The records that follow are to be repeated exactly, with no pictures carried over.

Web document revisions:
BEGIN
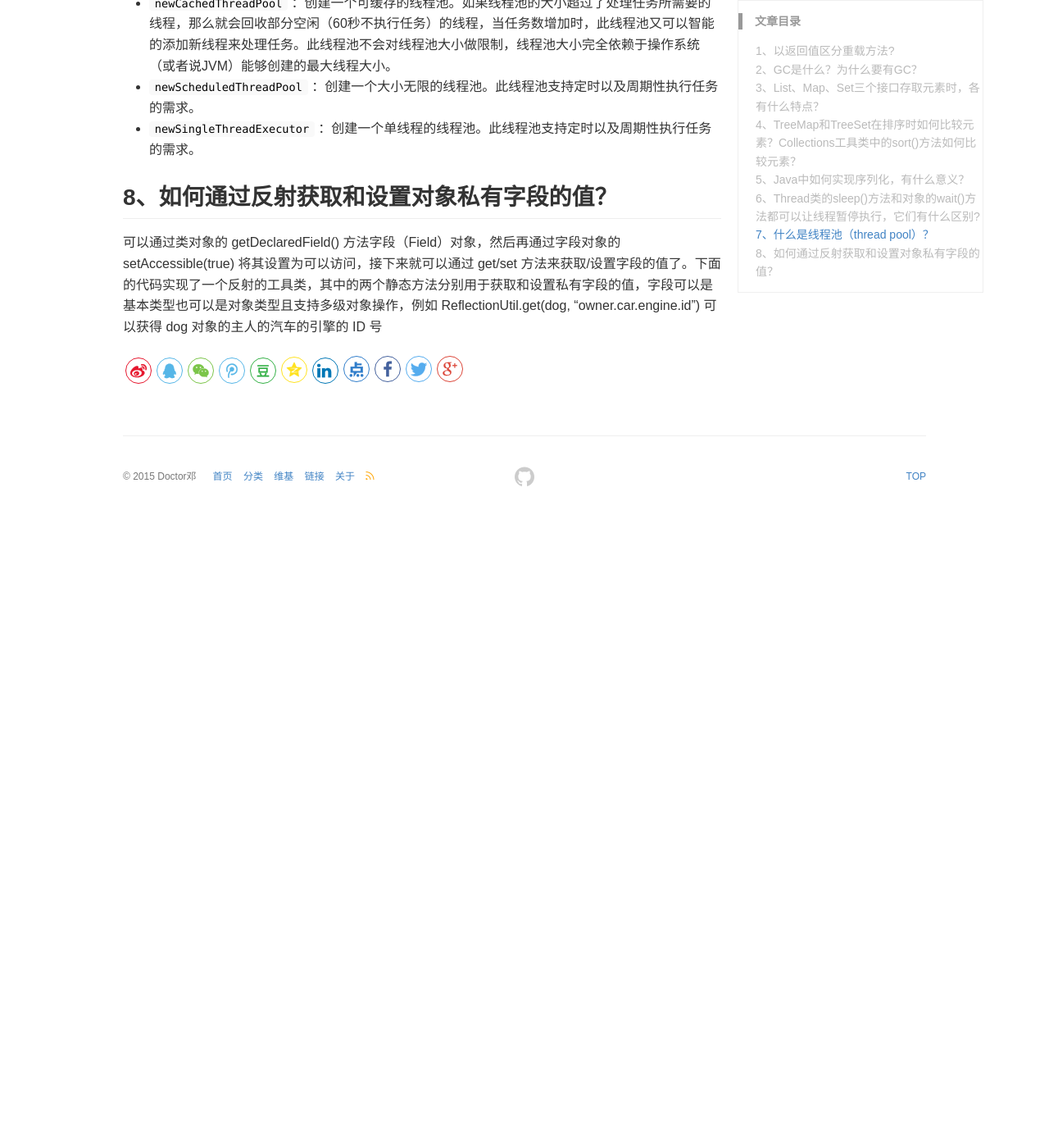
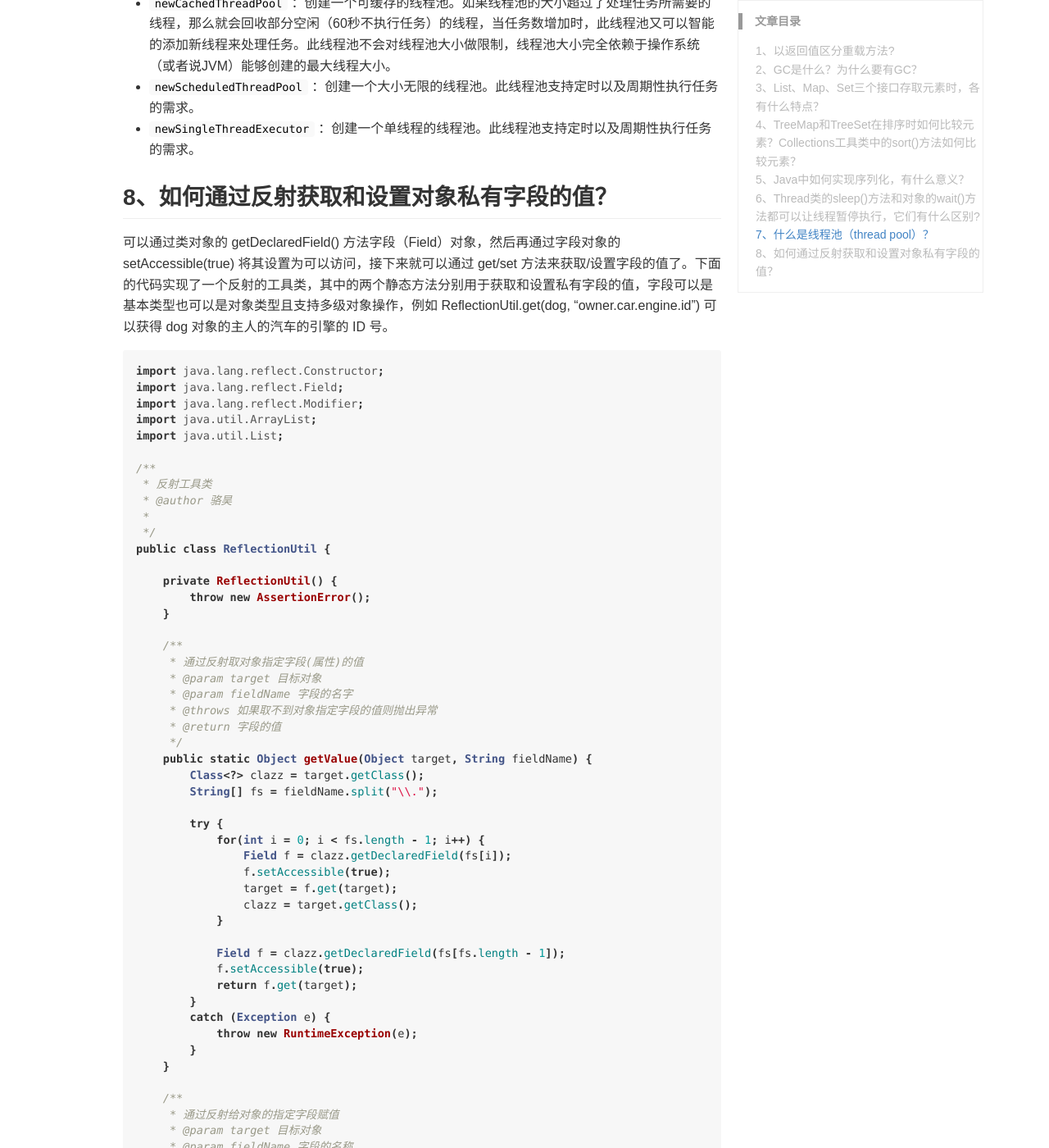
Before and after one commit to DoctorDeng/DoctorDeng.github.io, a Jekyll site: the page built from _posts/2016-09-09-java-面试.md, in a window 1280 px wide and 1400 px high, scrolled down 5231 px. Shown: the whole window at 82% size. Built offline with Jekyll 4.4.1, drawn with Linux system fonts in a browser that asks for light colours; before the commit the page ends 5861 px from its top, so only the background shows below that; some of the changed text lies outside the part shown.

Commit message:
modify file

````diff
--- a/_posts/2016-09-09-java-面试.md
+++ b/_posts/2016-09-09-java-面试.md
@@ -172,4 +172,85 @@ Java 5+中的Executor接口定义一个执行线程的工具。它的子类型
 * `newSingleThreadExecutor` ：创建一个单线程的线程池。此线程池支持定时以及周期性执行任务的需求。
 
 ## 8、如何通过反射获取和设置对象私有字段的值？
-可以通过类对象的 getDeclaredField() 方法字段（Field）对象，然后再通过字段对象的 setAccessible(true) 将其设置为可以访问，接下来就可以通过 get/set 方法来获取/设置字段的值了。下面的代码实现了一个反射的工具类，其中的两个静态方法分别用于获取和设置私有字段的值，字段可以是基本类型也可以是对象类型且支持多级对象操作，例如 ReflectionUtil.get(dog, "owner.car.engine.id") 可以获得 dog 对象的主人的汽车的引擎的 ID 号
+可以通过类对象的 getDeclaredField() 方法字段（Field）对象，然后再通过字段对象的 setAccessible(true) 将其设置为可以访问，接下来就可以通过 get/set 方法来获取/设置字段的值了。下面的代码实现了一个反射的工具类，其中的两个静态方法分别用于获取和设置私有字段的值，字段可以是基本类型也可以是对象类型且支持多级对象操作，例如 ReflectionUtil.get(dog, "owner.car.engine.id") 可以获得 dog 对象的主人的汽车的引擎的 ID 号。
+
+```java
+import java.lang.reflect.Constructor;
+import java.lang.reflect.Field;
+import java.lang.reflect.Modifier;
+import java.util.ArrayList;
+import java.util.List;
+
+/**
+ * 反射工具类
+ * @author 骆昊
+ *
+ */
+public class ReflectionUtil {
+
+    private ReflectionUtil() {
+        throw new AssertionError();
+    }
+
+    /**
+     * 通过反射取对象指定字段(属性)的值
+     * @param target 目标对象
+     * @param fieldName 字段的名字
+     * @throws 如果取不到对象指定字段的值则抛出异常
+     * @return 字段的值
+     */
+    public static Object getValue(Object target, String fieldName) {
+        Class<?> clazz = target.getClass();
+        String[] fs = fieldName.split("\\.");
+
+        try {
+            for(int i = 0; i < fs.length - 1; i++) {
+                Field f = clazz.getDeclaredField(fs[i]);
+                f.setAccessible(true);
+                target = f.get(target);
+                clazz = target.getClass();
+            }
+
+            Field f = clazz.getDeclaredField(fs[fs.length - 1]);
+            f.setAccessible(true);
+            return f.get(target);
+        }
+        catch (Exception e) {
+            throw new RuntimeException(e);
+        }
+    }
+
+    /**
+     * 通过反射给对象的指定字段赋值
+     * @param target 目标对象
+     * @param fieldName 字段的名称
+     * @param value 值
+     */
+    public static void setValue(Object target, String fieldName, Object value) {
+        Class<?> clazz = target.getClass();
+        String[] fs = fieldName.split("\\.");
+        try {
+            for(int i = 0; i < fs.length - 1; i++) {
+                Field f = clazz.getDeclaredField(fs[i]);
+                f.setAccessible(true);
+                Object val = f.get(target);
+                if(val == null) {
+                    Constructor<?> c = f.getType().getDeclaredConstructor();
+                    c.setAccessible(true);
+                    val = c.newInstance();
+                    f.set(target, val);
+                }
+                target = val;
+                clazz = target.getClass();
+            }
+
+            Field f = clazz.getDeclaredField(fs[fs.length - 1]);
+            f.setAccessible(true);
+            f.set(target, value);
+        }
+        catch (Exception e) {
+            throw new RuntimeException(e);
+        }
+    }
+}
+```
````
END
Your response:
Before and after one commit to DoctorDeng/DoctorDeng.github.io, a Jekyll site: the page built from _posts/2016-09-09-java-面试.md, in a window 1280 px wide and 1400 px high, scrolled down 5231 px. Shown: the whole window at 82% size. Built offline with Jekyll 4.4.1, drawn with Linux system fonts in a browser that asks for light colours; before the commit the page ends 5861 px from its top, so only the background shows below that; some of the changed text lies outside the part shown.

Commit message:
modify file

````diff
--- a/_posts/2016-09-09-java-面试.md
+++ b/_posts/2016-09-09-java-面试.md
@@ -172,4 +172,85 @@ Java 5+中的Executor接口定义一个执行线程的工具。它的子类型
 * `newSingleThreadExecutor` ：创建一个单线程的线程池。此线程池支持定时以及周期性执行任务的需求。
 
 ## 8、如何通过反射获取和设置对象私有字段的值？
-可以通过类对象的 getDeclaredField() 方法字段（Field）对象，然后再通过字段对象的 setAccessible(true) 将其设置为可以访问，接下来就可以通过 get/set 方法来获取/设置字段的值了。下面的代码实现了一个反射的工具类，其中的两个静态方法分别用于获取和设置私有字段的值，字段可以是基本类型也可以是对象类型且支持多级对象操作，例如 ReflectionUtil.get(dog, "owner.car.engine.id") 可以获得 dog 对象的主人的汽车的引擎的 ID 号
+可以通过类对象的 getDeclaredField() 方法字段（Field）对象，然后再通过字段对象的 setAccessible(true) 将其设置为可以访问，接下来就可以通过 get/set 方法来获取/设置字段的值了。下面的代码实现了一个反射的工具类，其中的两个静态方法分别用于获取和设置私有字段的值，字段可以是基本类型也可以是对象类型且支持多级对象操作，例如 ReflectionUtil.get(dog, "owner.car.engine.id") 可以获得 dog 对象的主人的汽车的引擎的 ID 号。
+
+```java
+import java.lang.reflect.Constructor;
+import java.lang.reflect.Field;
+import java.lang.reflect.Modifier;
+import java.util.ArrayList;
+import java.util.List;
+
+/**
+ * 反射工具类
+ * @author 骆昊
+ *
+ */
+public class ReflectionUtil {
+
+    private ReflectionUtil() {
+        throw new AssertionError();
+    }
+
+    /**
+     * 通过反射取对象指定字段(属性)的值
+     * @param target 目标对象
+     * @param fieldName 字段的名字
+     * @throws 如果取不到对象指定字段的值则抛出异常
+     * @return 字段的值
+     */
+    public static Object getValue(Object target, String fieldName) {
+        Class<?> clazz = target.getClass();
+        String[] fs = fieldName.split("\\.");
+
+        try {
+            for(int i = 0; i < fs.length - 1; i++) {
+                Field f = clazz.getDeclaredField(fs[i]);
+                f.setAccessible(true);
+                target = f.get(target);
+                clazz = target.getClass();
+            }
+
+            Field f = clazz.getDeclaredField(fs[fs.length - 1]);
+            f.setAccessible(true);
+            return f.get(target);
+        }
+        catch (Exception e) {
+            throw new RuntimeException(e);
+        }
+    }
+
+    /**
+     * 通过反射给对象的指定字段赋值
+     * @param target 目标对象
+     * @param fieldName 字段的名称
+     * @param value 值
+     */
+    public static void setValue(Object target, String fieldName, Object value) {
+        Class<?> clazz = target.getClass();
+        String[] fs = fieldName.split("\\.");
+        try {
+            for(int i = 0; i < fs.length - 1; i++) {
+                Field f = clazz.getDeclaredField(fs[i]);
+                f.setAccessible(true);
+                Object val = f.get(target);
+                if(val == null) {
+                    Constructor<?> c = f.getType().getDeclaredConstructor();
+                    c.setAccessible(true);
+                    val = c.newInstance();
+                    f.set(target, val);
+                }
+                target = val;
+                clazz = target.getClass();
+            }
+
+            Field f = clazz.getDeclaredField(fs[fs.length - 1]);
+            f.setAccessible(true);
+            f.set(target, value);
+        }
+        catch (Exception e) {
+            throw new RuntimeException(e);
+        }
+    }
+}
+```
````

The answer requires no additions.